  49. Young, M.F. (1993). Instructional design for situated learning.Educational Technology Research and Development, 41(1), 43–58.

  50. Young, M.F. (1995). Assessment of situated learning using computer environments.Journal of Science Education and Technology, 4(1), 89–96.

  51. Young, M.F., & McNeese, M. (1993). A situated cognition approach to problem solving with implications for computer-based learning and assessment. In G. Salvendy & M. J. Smith (Eds.),Human-computer interaction: Software and hardware interfaces, (Vol. II, pp. 825–830). New York: Elsevier Science Publishers.

Download references

Author information

Correspondence to Jan Herrington.

Rights and permissions

Reprints and Permissions

About this article

Cite this article

Herrington, J., Reeves, T.C., Oliver, R. et al. Designing authentic activities in web-based courses. J. Comput. High.
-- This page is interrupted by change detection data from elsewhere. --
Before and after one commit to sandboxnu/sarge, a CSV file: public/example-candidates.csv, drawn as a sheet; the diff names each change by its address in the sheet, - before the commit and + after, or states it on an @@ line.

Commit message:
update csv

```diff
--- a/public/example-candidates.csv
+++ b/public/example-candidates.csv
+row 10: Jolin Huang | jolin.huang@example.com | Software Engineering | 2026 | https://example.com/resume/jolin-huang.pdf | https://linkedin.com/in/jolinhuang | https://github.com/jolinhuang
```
Educ. 16, 3–29 (2004). https://doi.org/10.1007/BF02960280

Download citation

Keywords

  • authentic activities
  • characteristics of authentic activities
  • Web-based learning environments
  • online courses